Required work »
Match the word "more". Return each line of the data below where it appears.

··· Entries shown ···

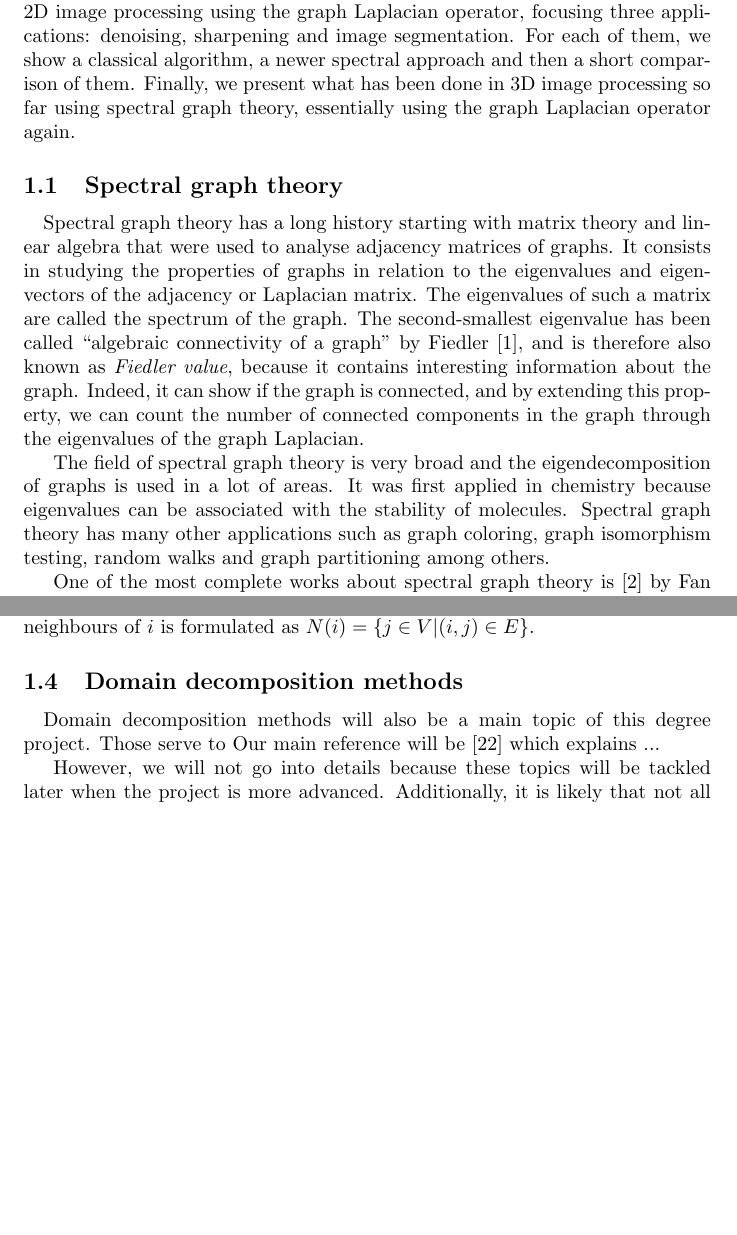
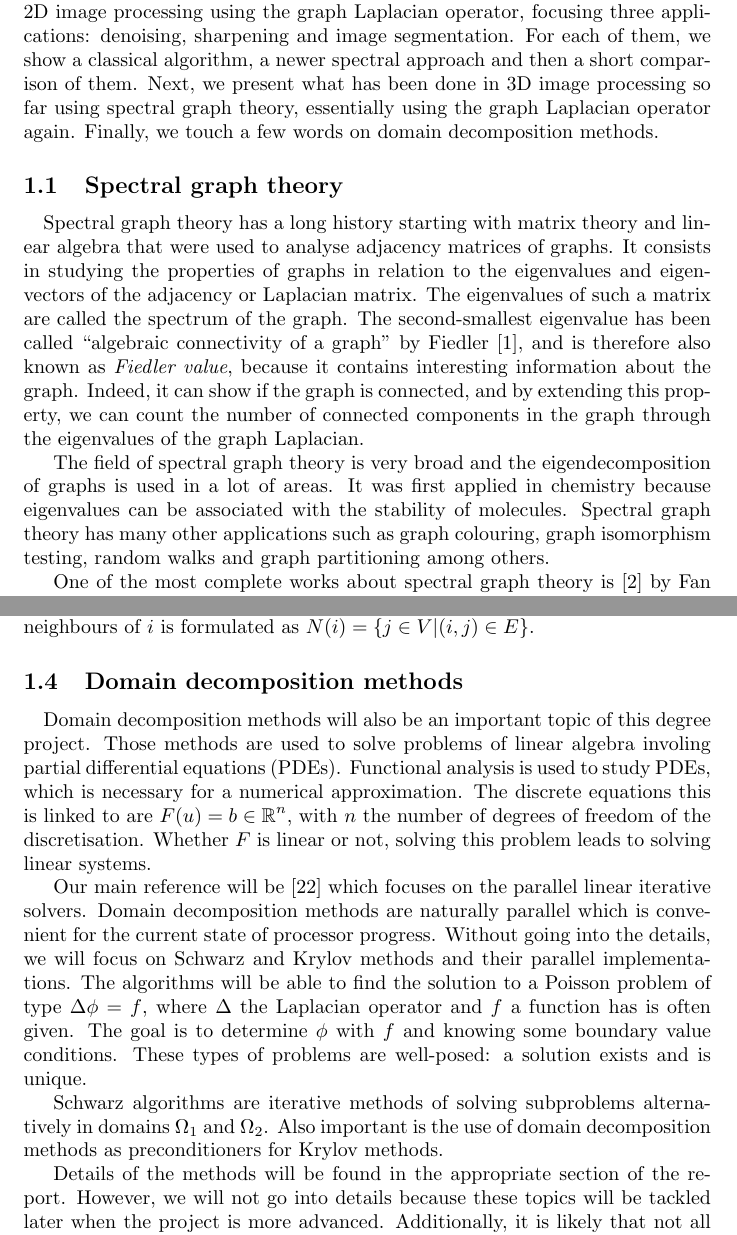
Before and after one commit to David-Wobrock/master-thesis-writing, a LaTeX document (report/literature_survey.tex, which reads report/tex/related_work.tex): two parts of pages 1 and 9 of 12, joined at a grey line, cut so that both start at the same text, the shorter picture padded with empty space. Compiled offline with pdfLaTeX.

Commit message:
Typos and small domain decomposition methods paragraph

```diff
--- a/report/literature_survey.tex
+++ b/report/literature_survey.tex
@@ -19,10 +19,9 @@
 
 \section{Related work study on Image Processing using Graph Laplacian Operator}
 
-% TODO small paragraph
-
 \input{tex/related_work}
 
+Details of the methods will be found in the appropriate section of the report.
 However, we will not go into details because these topics will be tackled later when the project is more advanced.
 Additionally, it is likely that not all described points shall be studied in-depth.
 
--- a/report/tex/related_work.tex
+++ b/report/tex/related_work.tex
@@ -3,7 +3,8 @@ We will explore three topics concerning this project.
 First of all, we will have an overview of what spectral graph theory is about.
 Then, we will dive into 2D image processing using the graph Laplacian operator, focusing three applications: denoising, sharpening and image segmentation.
 For each of them, we show a classical algorithm, a newer spectral approach and then a short comparison of them.
-Finally, we present what has been done in 3D image processing so far using spectral graph theory, essentially using the graph Laplacian operator again.
+Next, we present what has been done in 3D image processing so far using spectral graph theory, essentially using the graph Laplacian operator again.
+Finally, we touch a few words on domain decomposition methods.
 
 \subsection{Spectral graph theory}
 
@@ -16,7 +17,7 @@ Indeed, it can show if the graph is connected, and by extending this property, w
 
 The field of spectral graph theory is very broad and the eigendecomposition of graphs is used in a lot of areas.
 It was first applied in chemistry because eigenvalues can be associated with the stability of molecules.
-Spectral graph theory has many other applications such as graph coloring, graph isomorphism testing, random walks and graph partitioning among others.
+Spectral graph theory has many other applications such as graph colouring, graph isomorphism testing, random walks and graph partitioning among others.
 
 One of the most complete works about spectral graph theory is \cite{chung_spectral_1997} by Fan Chung.
 This monograph exposes many properties of graphs, the power of the spectrum and how spectral graph theory links the discrete world with the continuous one.
@@ -247,6 +247,18 @@ Finally, the set of 1-ring neighbours of \(i\) is formulated as \(N(i) = \{j \in
 \subsection{Domain decomposition methods}
 
 \paragraph{}
-Domain decomposition methods will also be a main topic of this degree project.
-Those serve to % TODO ...
-Our main reference will be \cite{dolean_domain_2015} which explains ...
+Domain decomposition methods will also be an important topic of this degree project.
+Those methods are used to solve problems of linear algebra involing partial differential equations (PDEs).
+Functional analysis is used to study PDEs, which is necessary for a numerical approximation.
+The discrete equations this is linked to are \(F(u) = b \in \Real^n\), with \(n\) the number of degrees of freedom of the discretisation.
+Whether \(F\) is linear or not, solving this problem leads to solving linear systems.
+
+Our main reference will be \cite{dolean_domain_2015} which focuses on the parallel linear iterative solvers.
+Domain decomposition methods are naturally parallel which is convenient for the current state of processor progress.
+Without going into the details, we will focus on Schwarz and Krylov methods and their parallel implementations.
+The algorithms will be able to find the solution to a Poisson problem of type \(\Delta \phi = f\), where \(\Delta\) the Laplacian operator and \(f\) a function has is often given.
+The goal is to determine \(\phi\) with \(f\) and knowing some boundary value conditions.
+These types of problems are well-posed: a solution exists and is unique.
+
+Schwarz algorithms are iterative methods of solving subproblems alternatively in domains \(\Omega_1\) and \(\Omega_2\).
+Also important is the use of domain decomposition methods as preconditioners for Krylov methods.
```
Also changed, not shown: literature_survey.pdf, report.pdf, report/tex/related_work.tex (25 more changed lines).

···

Written answer »
 However, we will not go into details because these topics will be tackled later when the project is more advanced.
Also changed, not shown: literature_survey.pdf, report.pdf, report/tex/related_work.tex (25 more changed lines).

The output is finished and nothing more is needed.